Last night’s gig in the Anton Bruckner Centrum in Ansfelden, Austria was our last gig in the first leg of the autumn tour. It was lovely to return to this venue where I played on my first tour with CARA – and the welcome, the backstage food, the Gruner Veltliner and the venue’s colour scheme were all as lovely as I remembered!
So far this tour, two particular piano highlights for me have been playing on the Yamaha grand in the stunning venue in Goggingen, and a Bosendorfer grand in Puchheim that was truly delightful to play. Though there are benefits in playing an instrument that you don’t have to carry around, or tune yourself, there are also challenges: you need to get to know the workings and responses of a new instrument every day, with their own personalities and quirks, as well as their own sound. Worst case scenarios? A piano that, it turns out, hasn’t been tuned, or an electric piano with an energy saving switch – this has already caught me unawares on several previous tours! So far this tour I’ve made it through relatively unscathed, though I did set off a metronome on one electric piano, and it took me quite a while to realise where the high beeping sound was coming from…
The dangers of binary thinking have been occupying my mind these past couple of days. It all started with a sauna ceremony (aufguss, I think, in German?) in Erding Spa which was for men only – a beer ceremony. Running concurrently was a yogurt face mask ceremony for women. I was frustrated to be denied access to the beer, and vaguely angry that this distinction had been made! It also reminded me of another frustration, last month, when, on a teaching trip with fellow Scots singer Fiona Hunter, our suitcases were lost en route. In Frankfurt’s airport pharmacy, we bought emergency toiletries – Fiona’s purchase went smoothly, but not mine. The pharmacist insisted that I had the wrong toiletries (because I prefer a turquoise to a pink razor, and don’t like the sweet, flowery smelling deodorant that is traditionally marketed to women). I tried to explain in a broken combination of English and German: aren’t smells and colours for everyone?

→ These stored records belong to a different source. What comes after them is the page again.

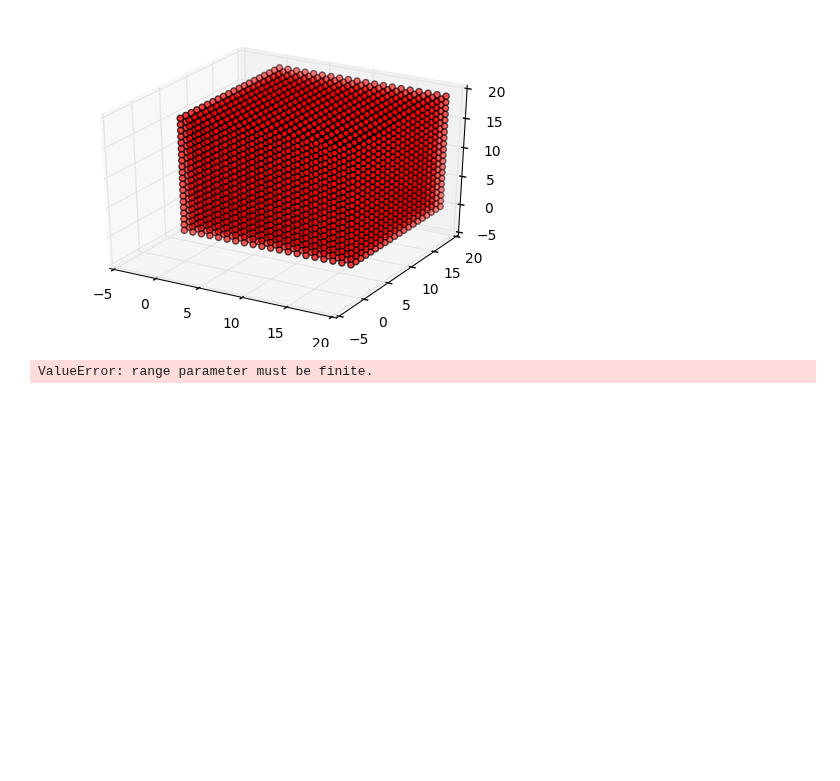
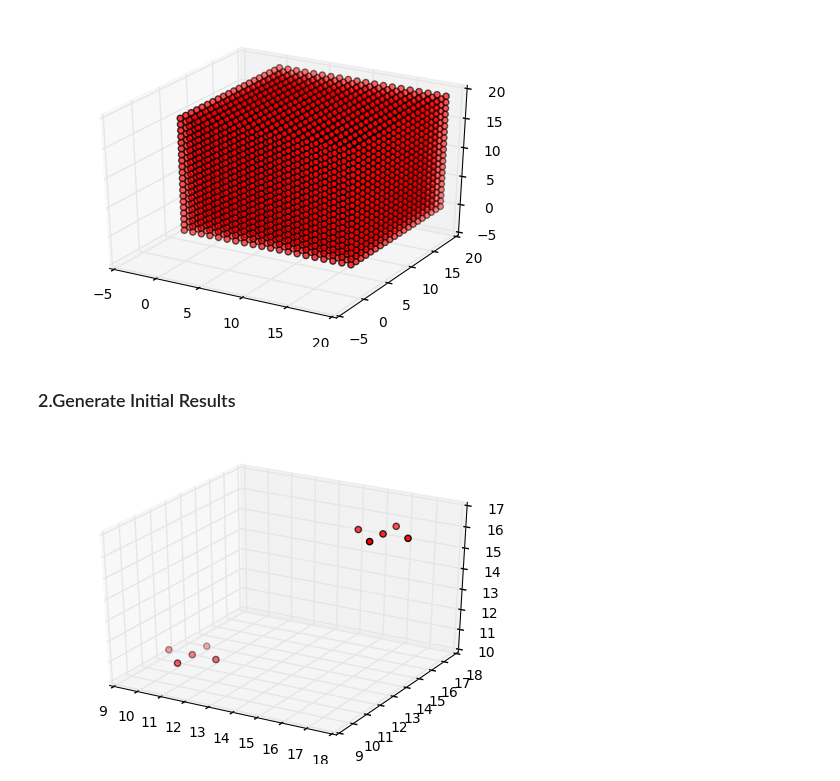
Before and after one commit to NeuroDataDesign/pan-synapse, a Jupyter notebook: background/PLOS_Algorithms.md.ipynb, the cells around one changed output. Saved outputs shown, nothing was run; the diff lists cells and outputs as text; code cells hidden in the pictures; blank space fills up the shorter version.

```diff
--- a/background/PLOS_Algorithms.md.ipynb
+++ b/background/PLOS_Algorithms.md.ipynb
@@ -124,6 +123,15 @@ import plosLib as pLib
 import connectLib as cLib
 # %%
 twoClusterResults = pLib.pipeline(twoClusterDat)
-a = cLib.otsuVox(twoClusterResults)
+bianTwoClusterResults = cLib.otsuVox(twoClusterResults)
-# %% [output]
-ValueError: range parameter must be finite.
+# %% [markdown]
+### 2.Generate Initial Results
+# %%
+#The binary two cluster results
+fig = plt.figure()
+ax = fig.add_subplot(111, projection='3d')
+z, y, x = bianTwoClusterResults.nonzero()
+ax.scatter(x, y, z, zdir='z', c='r')
+plt.show()
+# %% [output]
+[figure, added]
```
Also changed, not shown: parts of 5 cells of this notebook.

Imagine that you’re in nursery and you’re told (perhaps by another child, or perhaps by a staff member) that you shouldn’t play with the dolls because you’re a boy, and learn, at the age of three or four, that for a boy, feminine interests and imagination are somehow shameful. Or that you live in a country where because you’re female, you’re not entitled to go to school, learn to read, or get a job. It’s dangerous stuff.
Before the birth of my niece, Orla, when I just knew that she was a human being, but not whether she would be male or female, I wrote a song, The Whole Rainbow, to try to express my hopes for his/her future, whatever his/her gender. It seems appropriate to share it now: https://soundcloud.com/kim-edgar/the-whole-rainbow
Enough ranting for one day…see you back on the road soon!